++++ PROVIDED RECORDS
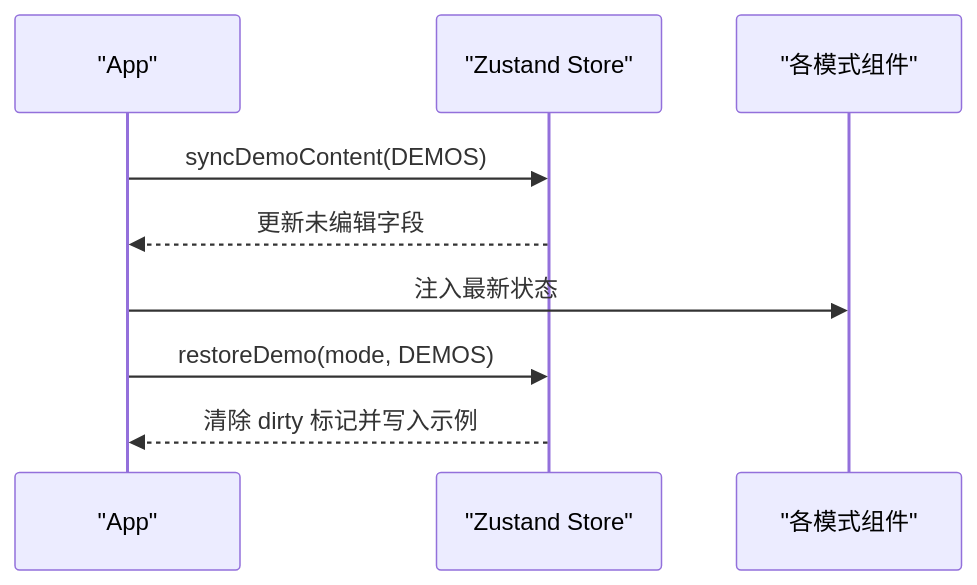
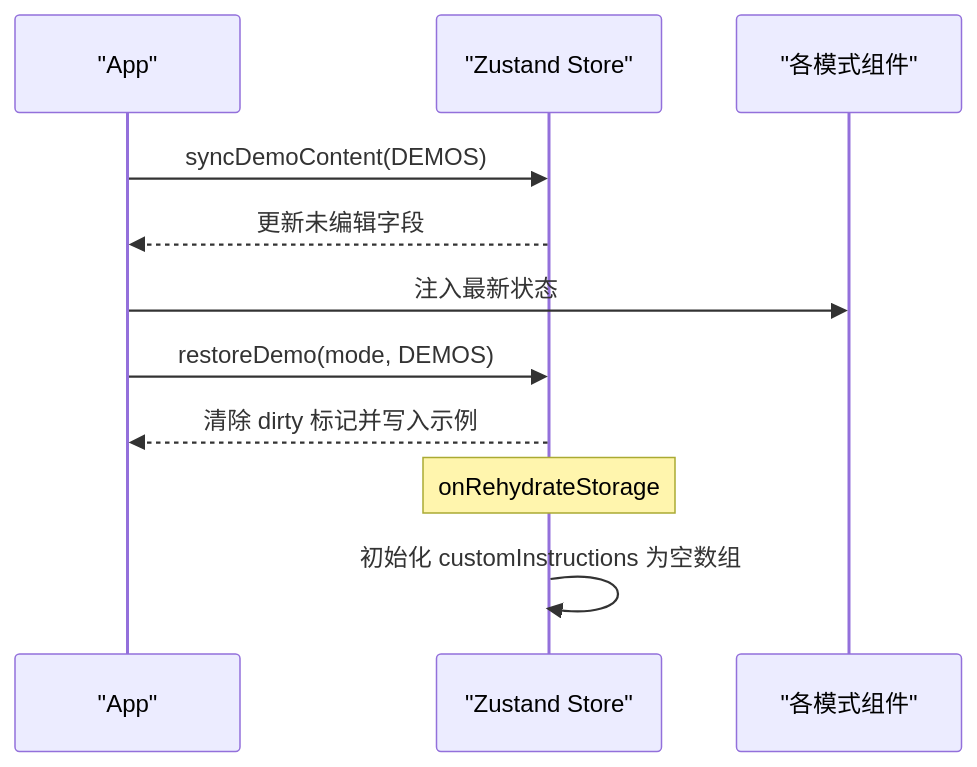
One commit to ZhongXiandou/markdown2view changed the seventh of 8 diagrams in .qoder/repowiki/zh/content/架构设计/状态管理架构.md. Above: the diagram before and after it, drawn with Mermaid. The commit also changed other lines of this file and 35 other files, not shown here.

````diff
--- a/.qoder/repowiki/zh/content/架构设计/状态管理架构.md
+++ b/.qoder/repowiki/zh/content/架构设计/状态管理架构.md
@@ -239,11 +315,13 @@
 ```mermaid
 sequenceDiagram
 participant App as "App"
 participant Store as "Zustand Store"
 participant Modes as "各模式组件"
 App->>Store : syncDemoContent(DEMOS)
 Store-->>App : 更新未编辑字段
 App->>Modes : 注入最新状态
 App->>Store : restoreDemo(mode, DEMOS)
 Store-->>App : 清除 dirty 标记并写入示例
+Note over Store : onRehydrateStorage
+Store->>Store : 初始化 customInstructions 为空数组
 ```
````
++++++++
_AIM OF THE EXERCISE_: Return the final stretch of the listing exactly, starting with the line that contains "participant Store as" and ending with the last line.

_FINISHED TASK_:
 participant Store as "Zustand Store"
 participant Modes as "各模式组件"
 App->>Store : syncDemoContent(DEMOS)
 Store-->>App : 更新未编辑字段
 App->>Modes : 注入最新状态
 App->>Store : restoreDemo(mode, DEMOS)
 Store-->>App : 清除 dirty 标记并写入示例
+Note over Store : onRehydrateStorage
+Store->>Store : 初始化 customInstructions 为空数组
 ```
````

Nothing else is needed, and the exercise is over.